MIT and Google Create Transformable Office Pods

MIT’s School of Architecture’s Self-Assembly Labs has partnered with Google to create these transformable meeting spaces.

The project uses a woven wood structure with fibreglass pods that depend from the ceiling which transforms from a large meeting space into a smaller one.

Transformable structures often require expensive and complex electromechanical systems to create movement. This research explores an alternative approach utilising transformable woven structures that can smoothly transform with lightweight and soft and materials/mechanisms. A series of prototypes were built at different sizes to demonstrate articulating woven structures for various applications.

Transformable Meeting Spaces are aimed at re-imagining interior office or building environments. There are two predominant approaches to office design – open spaces versus fixed offices. Open office plans have been shown to decrease productivity due to noise and privacy challenges yet they provide flexibility and collaborative opportunities. Fixed offices offer privacy and quite environments but restrict the type of working spaces available and occupy more square footage.

This research proposes an alternative whereby structures can easily transform between private phone booths, lounge spaces or other quiet meeting spaces into open flexible areas. By utilising woven and transformable materials these meeting spaces can expand and contract to create a meeting room for 6–8 people or morph into the ceiling leaving a clear and open area below.

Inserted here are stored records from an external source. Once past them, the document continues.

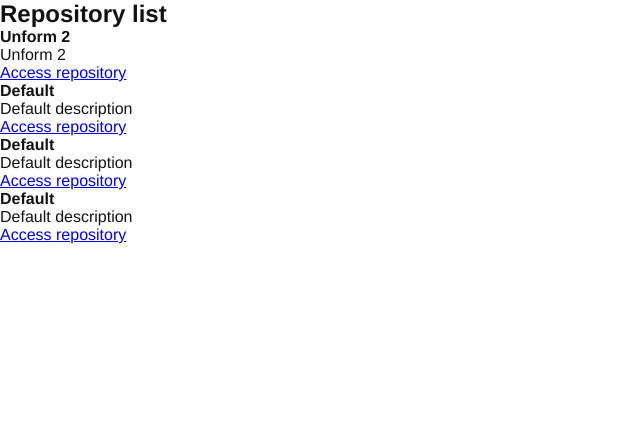
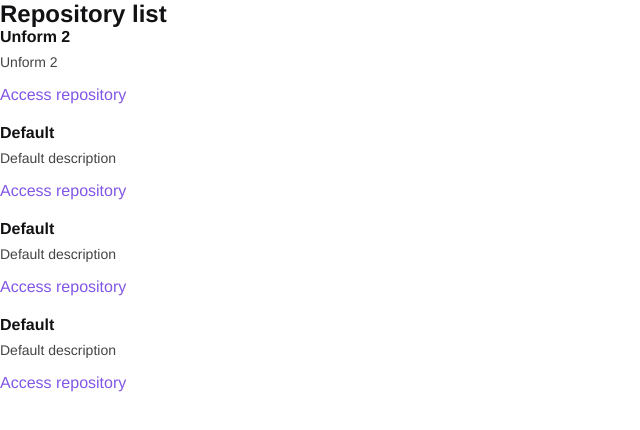
Before and after one commit to jonathancsr/ignite, a React app in the folder react/01-github-explorer/: page / in a window 1280 px wide. Shown: the top 430 px of the page, without its empty margins (0-640 px from the left). Built offline with nearby package versions, Linux system fonts and the light colour scheme.

Commit message:
chore: add style in repository item

```diff
--- a/react/01-github-explorer/src/components/RepositoryItem/index.jsx
+++ b/react/01-github-explorer/src/components/RepositoryItem/index.jsx
@@ -1,4 +1,5 @@
 import React from "react";
+import './style.scss'
 
 export function RepositoryItem(props) {
   return (
--- a/react/01-github-explorer/src/components/RepositoryItem/style.scss
+++ b/react/01-github-explorer/src/components/RepositoryItem/style.scss
@@ -0,0 +1,18 @@
+li{
+    & + li {
+        margin-top: 20px;
+    }
+
+    p {
+        font-size: 14px;
+        color: #444;
+        margin-top: 8px;
+    }
+
+    a {
+        display: inline-block;
+        margin-top: 16px;
+        text-decoration: none;
+        color: #8257e6;
+    }
+}
```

The MIT School of Architecture’s Self-Assembly Lab has teamed up with Google to create Transformable Meeting Spaces, a project that utilizes woven structure research in wood and fiberglass pods that descend from the ceiling, transforming a large space into a smaller one. Designed as a small-scale intervention for reconfiguring open office plans—which “have been shown to decrease productivity due to noise and privacy challenges”—the pods require no electromechanical systems to function, but rather employ a flexible skeleton and counterweight to change shape.